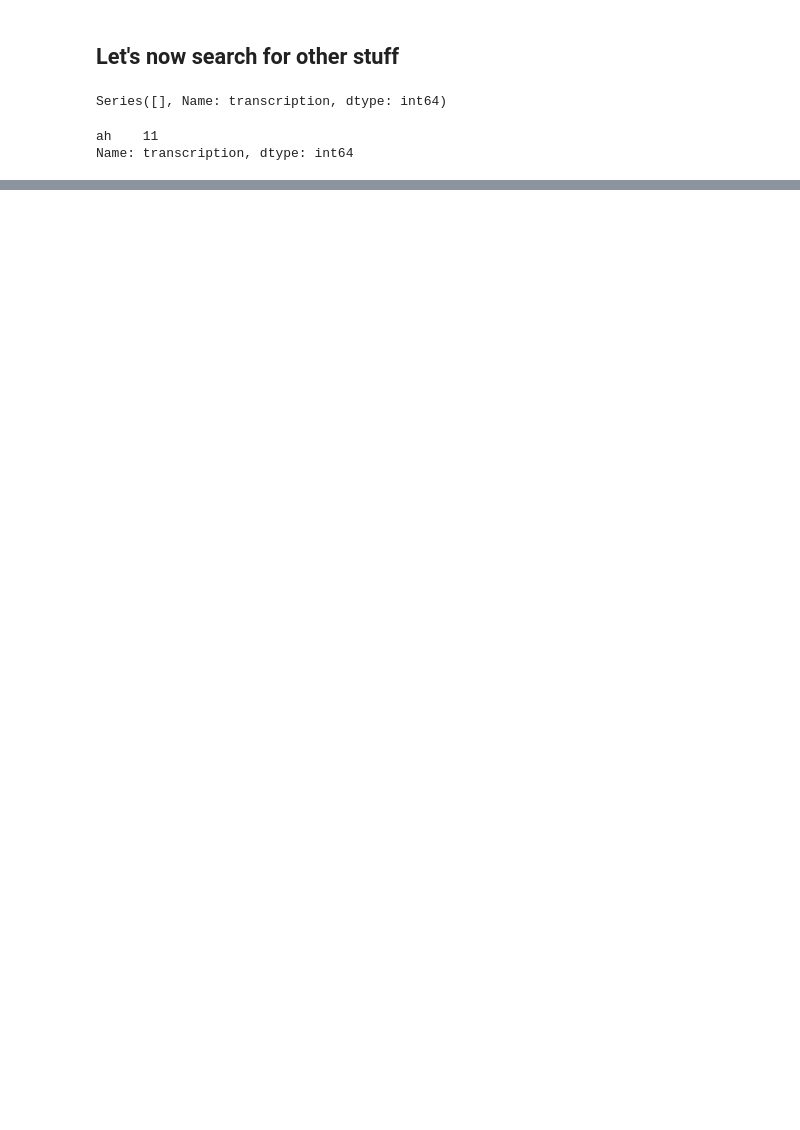
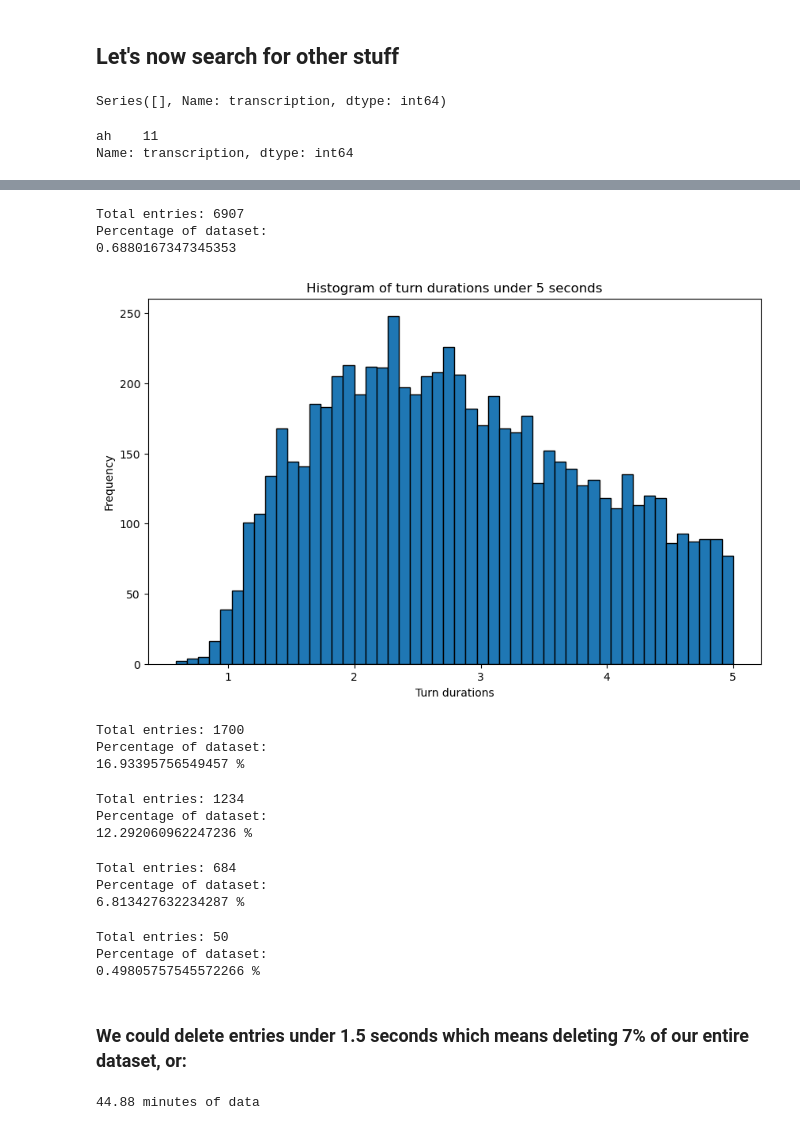
Before and after one commit to nicoloddo/PSYCHE, a Jupyter notebook: Preprocessing/Exploration notebooks/explore_iemocap.ipynb, the cells around one changed output, grey strips where cells are left out. Drawn from its saved outputs; the diff is of its cells as text; code cells hidden in the pictures; blank space fills up the shorter version.

```diff
--- a/Preprocessing/Exploration notebooks/explore_iemocap.ipynb
+++ b/Preprocessing/Exploration notebooks/explore_iemocap.ipynb
@@ -268,0 +422,17 @@ Name: transcription, dtype: int64
+# %%
+under5 = content.loc[content['turn_duration'] < 5]
+print("Total entries:", str(len(under5)))
+print("Percentage of dataset:")
+print(len(under5) / len(content))
+
+plt.figure(figsize=(10,6))
+plt.hist(under5['turn_duration'], bins=50, edgecolor='black')
+plt.title('Histogram of turn durations under 5 seconds')
+plt.xlabel('Turn durations')
+plt.ylabel('Frequency')
+plt.show()
+# %% [output]
+Total entries: 6907
+Percentage of dataset:
+0.6880167347345353
+[figure, added]
@@ -268,0 +445,30 @@ Name: transcription, dtype: int64
+# %%
+subset_maxduration_stats(content, 2)
+# %% [output]
+Total entries: 1700
+Percentage of dataset:
+16.93395756549457 %
+# %%
+subset_maxduration_stats(content, 1.8)
+# %% [output]
+Total entries: 1234
+Percentage of dataset:
+12.292060962247236 %
+# %%
+subset_maxduration_stats(content, 1.5)
+# %% [output]
+Total entries: 684
+Percentage of dataset:
+6.813427632234287 %
+# %%
+subset_maxduration_stats(content, 1)
+# %% [output]
+Total entries: 50
+Percentage of dataset:
+0.49805757545572266 %
+# %% [markdown]
+### We could delete entries under 1.5 seconds which means deleting 7% of our entire dataset, or:
+# %%
+print(str(11 * 0.068 * 60), 'minutes of data')
+# %% [output]
+44.88 minutes of data
```
Also changed, not shown: parts of 30 cells of this notebook, 4 other files.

--- TASK PROMPT ---
The records above should be returned exactly; no image belongs in the copy.

--- EXERCISE SOLUTION ---
Before and after one commit to nicoloddo/PSYCHE, a Jupyter notebook: Preprocessing/Exploration notebooks/explore_iemocap.ipynb, the cells around one changed output, grey strips where cells are left out. Drawn from its saved outputs; the diff is of its cells as text; code cells hidden in the pictures; blank space fills up the shorter version.

```diff
--- a/Preprocessing/Exploration notebooks/explore_iemocap.ipynb
+++ b/Preprocessing/Exploration notebooks/explore_iemocap.ipynb
@@ -268,0 +422,17 @@ Name: transcription, dtype: int64
+# %%
+under5 = content.loc[content['turn_duration'] < 5]
+print("Total entries:", str(len(under5)))
+print("Percentage of dataset:")
+print(len(under5) / len(content))
+
+plt.figure(figsize=(10,6))
+plt.hist(under5['turn_duration'], bins=50, edgecolor='black')
+plt.title('Histogram of turn durations under 5 seconds')
+plt.xlabel('Turn durations')
+plt.ylabel('Frequency')
+plt.show()
+# %% [output]
+Total entries: 6907
+Percentage of dataset:
+0.6880167347345353
+[figure, added]
@@ -268,0 +445,30 @@ Name: transcription, dtype: int64
+# %%
+subset_maxduration_stats(content, 2)
+# %% [output]
+Total entries: 1700
+Percentage of dataset:
+16.93395756549457 %
+# %%
+subset_maxduration_stats(content, 1.8)
+# %% [output]
+Total entries: 1234
+Percentage of dataset:
+12.292060962247236 %
+# %%
+subset_maxduration_stats(content, 1.5)
+# %% [output]
+Total entries: 684
+Percentage of dataset:
+6.813427632234287 %
+# %%
+subset_maxduration_stats(content, 1)
+# %% [output]
+Total entries: 50
+Percentage of dataset:
+0.49805757545572266 %
+# %% [markdown]
+### We could delete entries under 1.5 seconds which means deleting 7% of our entire dataset, or:
+# %%
+print(str(11 * 0.068 * 60), 'minutes of data')
+# %% [output]
+44.88 minutes of data
```
Also changed, not shown: parts of 30 cells of this notebook, 4 other files.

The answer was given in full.